Exercise objective:
Write the records out exactly, so that no picture remains in the copy.

Excerpted records:
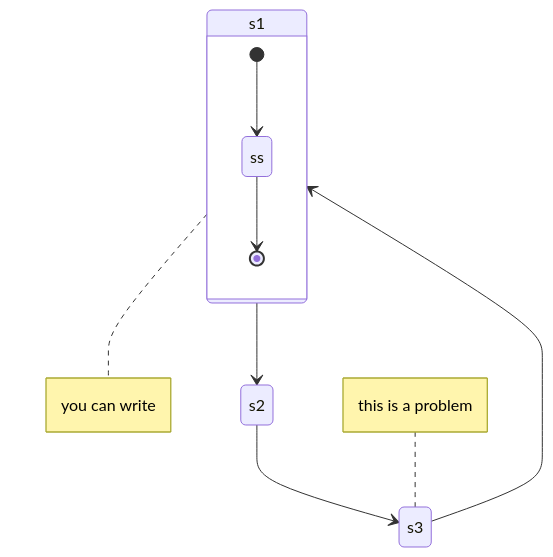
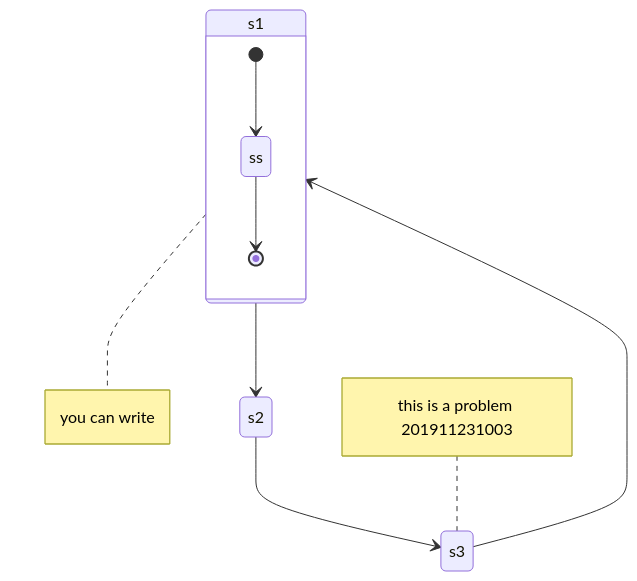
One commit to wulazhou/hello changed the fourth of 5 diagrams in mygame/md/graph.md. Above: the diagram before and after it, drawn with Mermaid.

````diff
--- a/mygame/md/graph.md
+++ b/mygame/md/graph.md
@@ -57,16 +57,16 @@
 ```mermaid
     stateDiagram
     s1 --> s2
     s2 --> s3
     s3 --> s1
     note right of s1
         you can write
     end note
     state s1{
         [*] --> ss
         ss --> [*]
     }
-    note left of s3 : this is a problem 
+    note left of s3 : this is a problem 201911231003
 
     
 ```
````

Reply to the task:
One commit to wulazhou/hello changed the fourth of 5 diagrams in mygame/md/graph.md. Above: the diagram before and after it, drawn with Mermaid.

````diff
--- a/mygame/md/graph.md
+++ b/mygame/md/graph.md
@@ -57,16 +57,16 @@
 ```mermaid
     stateDiagram
     s1 --> s2
     s2 --> s3
     s3 --> s1
     note right of s1
         you can write
     end note
     state s1{
         [*] --> ss
         ss --> [*]
     }
-    note left of s3 : this is a problem 
+    note left of s3 : this is a problem 201911231003
 
     
 ```
````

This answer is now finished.